Among the lines listed below, count those that include the string "align", and state only the count.

Start of DATASET RECORDS

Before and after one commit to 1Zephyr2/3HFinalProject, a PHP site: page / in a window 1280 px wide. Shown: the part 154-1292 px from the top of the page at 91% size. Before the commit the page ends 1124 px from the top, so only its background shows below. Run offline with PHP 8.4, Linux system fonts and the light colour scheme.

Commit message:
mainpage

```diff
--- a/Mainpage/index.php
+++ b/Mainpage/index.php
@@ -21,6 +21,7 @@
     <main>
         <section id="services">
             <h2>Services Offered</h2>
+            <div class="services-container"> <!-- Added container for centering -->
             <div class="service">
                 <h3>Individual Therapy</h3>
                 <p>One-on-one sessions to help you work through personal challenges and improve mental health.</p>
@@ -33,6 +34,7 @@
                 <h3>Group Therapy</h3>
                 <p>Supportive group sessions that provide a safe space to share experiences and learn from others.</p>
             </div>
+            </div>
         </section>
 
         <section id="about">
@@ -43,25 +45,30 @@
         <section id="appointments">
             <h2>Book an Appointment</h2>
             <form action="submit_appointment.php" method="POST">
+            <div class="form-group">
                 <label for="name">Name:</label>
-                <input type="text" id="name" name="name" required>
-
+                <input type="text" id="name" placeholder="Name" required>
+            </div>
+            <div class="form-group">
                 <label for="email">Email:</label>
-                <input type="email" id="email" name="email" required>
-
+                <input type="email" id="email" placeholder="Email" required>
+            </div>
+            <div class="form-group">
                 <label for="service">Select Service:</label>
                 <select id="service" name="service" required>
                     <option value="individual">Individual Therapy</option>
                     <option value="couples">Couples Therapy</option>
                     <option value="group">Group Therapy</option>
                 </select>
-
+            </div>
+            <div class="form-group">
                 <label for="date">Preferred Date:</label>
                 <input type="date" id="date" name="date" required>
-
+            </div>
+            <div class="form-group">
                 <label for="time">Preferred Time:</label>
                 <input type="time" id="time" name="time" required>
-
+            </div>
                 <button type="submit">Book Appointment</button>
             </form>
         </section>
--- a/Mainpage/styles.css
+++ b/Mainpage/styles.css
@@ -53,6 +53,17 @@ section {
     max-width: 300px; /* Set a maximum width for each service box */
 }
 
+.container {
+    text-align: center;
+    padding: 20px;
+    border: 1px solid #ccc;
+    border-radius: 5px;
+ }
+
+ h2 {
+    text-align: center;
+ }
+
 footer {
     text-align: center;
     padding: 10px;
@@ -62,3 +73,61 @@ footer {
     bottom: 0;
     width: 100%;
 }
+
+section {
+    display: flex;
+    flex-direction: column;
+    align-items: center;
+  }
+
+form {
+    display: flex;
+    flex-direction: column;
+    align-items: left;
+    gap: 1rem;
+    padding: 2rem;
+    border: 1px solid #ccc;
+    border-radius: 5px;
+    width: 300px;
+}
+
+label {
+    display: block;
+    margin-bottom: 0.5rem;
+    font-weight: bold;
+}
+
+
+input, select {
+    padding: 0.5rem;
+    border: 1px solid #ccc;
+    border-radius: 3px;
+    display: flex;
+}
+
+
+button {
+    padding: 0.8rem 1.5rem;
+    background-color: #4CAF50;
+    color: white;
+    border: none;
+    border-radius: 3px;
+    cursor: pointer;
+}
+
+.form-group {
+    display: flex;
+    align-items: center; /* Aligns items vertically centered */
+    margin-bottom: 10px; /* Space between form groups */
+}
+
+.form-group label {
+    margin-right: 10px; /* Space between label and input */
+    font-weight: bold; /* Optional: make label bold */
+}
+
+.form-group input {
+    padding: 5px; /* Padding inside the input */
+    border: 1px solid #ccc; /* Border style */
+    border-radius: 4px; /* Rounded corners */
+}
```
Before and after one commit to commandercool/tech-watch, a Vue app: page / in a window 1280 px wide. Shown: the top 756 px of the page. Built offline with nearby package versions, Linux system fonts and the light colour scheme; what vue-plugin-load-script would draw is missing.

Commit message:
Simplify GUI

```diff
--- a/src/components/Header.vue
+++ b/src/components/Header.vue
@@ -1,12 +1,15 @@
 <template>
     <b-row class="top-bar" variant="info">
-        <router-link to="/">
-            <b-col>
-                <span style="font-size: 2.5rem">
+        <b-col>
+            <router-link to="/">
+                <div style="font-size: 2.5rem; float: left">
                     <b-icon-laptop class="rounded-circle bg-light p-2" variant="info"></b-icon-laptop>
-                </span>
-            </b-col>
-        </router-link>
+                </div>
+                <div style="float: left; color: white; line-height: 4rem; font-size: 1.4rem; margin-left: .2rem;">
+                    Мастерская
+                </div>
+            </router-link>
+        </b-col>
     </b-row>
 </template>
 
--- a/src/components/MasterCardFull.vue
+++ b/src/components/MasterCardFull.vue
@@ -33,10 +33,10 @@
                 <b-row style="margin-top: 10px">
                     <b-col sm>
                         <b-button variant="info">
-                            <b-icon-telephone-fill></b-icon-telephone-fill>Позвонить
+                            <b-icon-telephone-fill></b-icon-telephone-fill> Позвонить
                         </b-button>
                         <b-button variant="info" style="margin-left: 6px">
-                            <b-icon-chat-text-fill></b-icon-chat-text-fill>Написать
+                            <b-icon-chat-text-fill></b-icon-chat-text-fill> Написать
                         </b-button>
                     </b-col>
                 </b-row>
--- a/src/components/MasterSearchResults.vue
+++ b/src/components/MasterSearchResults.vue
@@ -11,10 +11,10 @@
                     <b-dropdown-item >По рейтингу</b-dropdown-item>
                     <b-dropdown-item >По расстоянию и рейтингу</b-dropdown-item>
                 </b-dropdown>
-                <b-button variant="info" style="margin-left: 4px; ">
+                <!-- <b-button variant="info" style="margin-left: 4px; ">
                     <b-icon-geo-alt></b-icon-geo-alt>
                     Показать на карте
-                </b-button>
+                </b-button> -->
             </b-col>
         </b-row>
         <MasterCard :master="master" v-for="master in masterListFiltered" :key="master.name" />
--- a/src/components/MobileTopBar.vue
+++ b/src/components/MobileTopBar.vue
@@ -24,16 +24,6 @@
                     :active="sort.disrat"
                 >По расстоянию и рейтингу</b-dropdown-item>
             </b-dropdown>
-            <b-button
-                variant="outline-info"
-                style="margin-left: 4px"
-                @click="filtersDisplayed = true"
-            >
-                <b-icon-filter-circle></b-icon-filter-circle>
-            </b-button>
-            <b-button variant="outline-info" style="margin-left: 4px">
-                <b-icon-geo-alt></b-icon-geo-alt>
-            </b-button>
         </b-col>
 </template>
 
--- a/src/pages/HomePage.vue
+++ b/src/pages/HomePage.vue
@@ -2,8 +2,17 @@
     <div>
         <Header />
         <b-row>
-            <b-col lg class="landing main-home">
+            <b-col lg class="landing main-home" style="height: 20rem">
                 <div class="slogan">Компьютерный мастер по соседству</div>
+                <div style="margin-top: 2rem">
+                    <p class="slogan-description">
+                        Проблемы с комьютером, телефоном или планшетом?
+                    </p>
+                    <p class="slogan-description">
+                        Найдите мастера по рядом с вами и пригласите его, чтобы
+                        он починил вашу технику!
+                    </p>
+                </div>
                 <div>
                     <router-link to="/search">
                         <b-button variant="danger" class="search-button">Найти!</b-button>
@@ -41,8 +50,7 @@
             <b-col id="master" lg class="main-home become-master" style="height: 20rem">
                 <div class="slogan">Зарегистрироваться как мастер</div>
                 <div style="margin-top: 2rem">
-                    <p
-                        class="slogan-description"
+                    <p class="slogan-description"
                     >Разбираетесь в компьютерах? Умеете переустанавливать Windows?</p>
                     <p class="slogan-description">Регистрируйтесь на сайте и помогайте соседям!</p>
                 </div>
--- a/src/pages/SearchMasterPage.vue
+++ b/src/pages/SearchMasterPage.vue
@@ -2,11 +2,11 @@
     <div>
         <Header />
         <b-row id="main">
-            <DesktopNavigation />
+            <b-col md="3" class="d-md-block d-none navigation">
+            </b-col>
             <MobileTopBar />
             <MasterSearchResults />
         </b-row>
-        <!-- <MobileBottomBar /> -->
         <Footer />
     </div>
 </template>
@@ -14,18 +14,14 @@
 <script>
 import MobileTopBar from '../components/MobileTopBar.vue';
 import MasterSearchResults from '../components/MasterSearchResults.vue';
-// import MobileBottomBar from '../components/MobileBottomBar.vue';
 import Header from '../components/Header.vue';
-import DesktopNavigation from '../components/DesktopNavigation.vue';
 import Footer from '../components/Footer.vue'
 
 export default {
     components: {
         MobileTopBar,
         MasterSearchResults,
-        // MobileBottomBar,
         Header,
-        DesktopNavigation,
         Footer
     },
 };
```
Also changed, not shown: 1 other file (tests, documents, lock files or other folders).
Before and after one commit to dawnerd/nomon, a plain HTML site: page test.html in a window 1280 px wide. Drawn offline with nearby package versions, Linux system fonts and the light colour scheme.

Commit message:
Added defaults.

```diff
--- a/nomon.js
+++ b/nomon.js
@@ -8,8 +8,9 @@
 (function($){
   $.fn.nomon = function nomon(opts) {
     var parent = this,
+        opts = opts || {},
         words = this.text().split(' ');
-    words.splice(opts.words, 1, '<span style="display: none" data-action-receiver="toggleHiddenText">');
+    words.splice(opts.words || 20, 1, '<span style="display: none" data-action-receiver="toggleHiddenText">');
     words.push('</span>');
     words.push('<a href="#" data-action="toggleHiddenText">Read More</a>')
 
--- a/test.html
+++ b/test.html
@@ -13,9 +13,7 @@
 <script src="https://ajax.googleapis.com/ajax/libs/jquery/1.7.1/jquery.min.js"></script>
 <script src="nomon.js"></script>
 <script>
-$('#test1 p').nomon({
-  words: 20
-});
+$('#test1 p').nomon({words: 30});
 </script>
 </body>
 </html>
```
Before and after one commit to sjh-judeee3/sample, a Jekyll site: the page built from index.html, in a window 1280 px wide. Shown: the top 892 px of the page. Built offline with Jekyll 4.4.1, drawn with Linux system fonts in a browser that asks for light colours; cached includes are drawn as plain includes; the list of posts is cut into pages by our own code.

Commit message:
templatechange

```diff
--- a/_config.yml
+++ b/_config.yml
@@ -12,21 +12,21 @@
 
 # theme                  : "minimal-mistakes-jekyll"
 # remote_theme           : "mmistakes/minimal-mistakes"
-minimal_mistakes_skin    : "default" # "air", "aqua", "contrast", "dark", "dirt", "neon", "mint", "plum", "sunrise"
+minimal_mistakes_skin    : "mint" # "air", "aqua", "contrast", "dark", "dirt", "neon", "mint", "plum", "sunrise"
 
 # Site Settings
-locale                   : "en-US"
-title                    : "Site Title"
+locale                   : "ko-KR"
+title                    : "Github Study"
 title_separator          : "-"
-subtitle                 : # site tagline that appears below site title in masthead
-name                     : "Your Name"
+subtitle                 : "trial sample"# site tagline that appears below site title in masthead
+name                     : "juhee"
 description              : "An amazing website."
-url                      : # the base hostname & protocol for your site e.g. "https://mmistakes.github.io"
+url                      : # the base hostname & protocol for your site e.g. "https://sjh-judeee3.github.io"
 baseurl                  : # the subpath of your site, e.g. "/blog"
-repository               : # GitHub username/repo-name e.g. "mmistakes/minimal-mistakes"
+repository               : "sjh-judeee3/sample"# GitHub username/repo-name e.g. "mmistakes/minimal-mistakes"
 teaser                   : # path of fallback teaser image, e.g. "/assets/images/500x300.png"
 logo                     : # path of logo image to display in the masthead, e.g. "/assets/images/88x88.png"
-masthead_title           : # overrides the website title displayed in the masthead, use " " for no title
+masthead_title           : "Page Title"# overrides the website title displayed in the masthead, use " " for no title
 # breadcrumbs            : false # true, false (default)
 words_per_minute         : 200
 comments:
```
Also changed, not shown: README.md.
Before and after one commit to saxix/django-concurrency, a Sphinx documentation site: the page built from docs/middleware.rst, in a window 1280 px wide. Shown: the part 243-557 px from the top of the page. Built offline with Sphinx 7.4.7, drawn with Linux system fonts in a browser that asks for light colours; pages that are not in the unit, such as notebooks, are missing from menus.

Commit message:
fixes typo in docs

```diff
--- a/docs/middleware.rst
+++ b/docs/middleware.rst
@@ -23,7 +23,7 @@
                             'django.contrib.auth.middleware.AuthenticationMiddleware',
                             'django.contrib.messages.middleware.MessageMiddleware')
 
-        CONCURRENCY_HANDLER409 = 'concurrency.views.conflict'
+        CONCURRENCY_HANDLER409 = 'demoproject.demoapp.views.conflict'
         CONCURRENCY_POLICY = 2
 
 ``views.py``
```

End of DATASET RECORDS

--- RESPONSE FOR THIS EXERCISE ---
6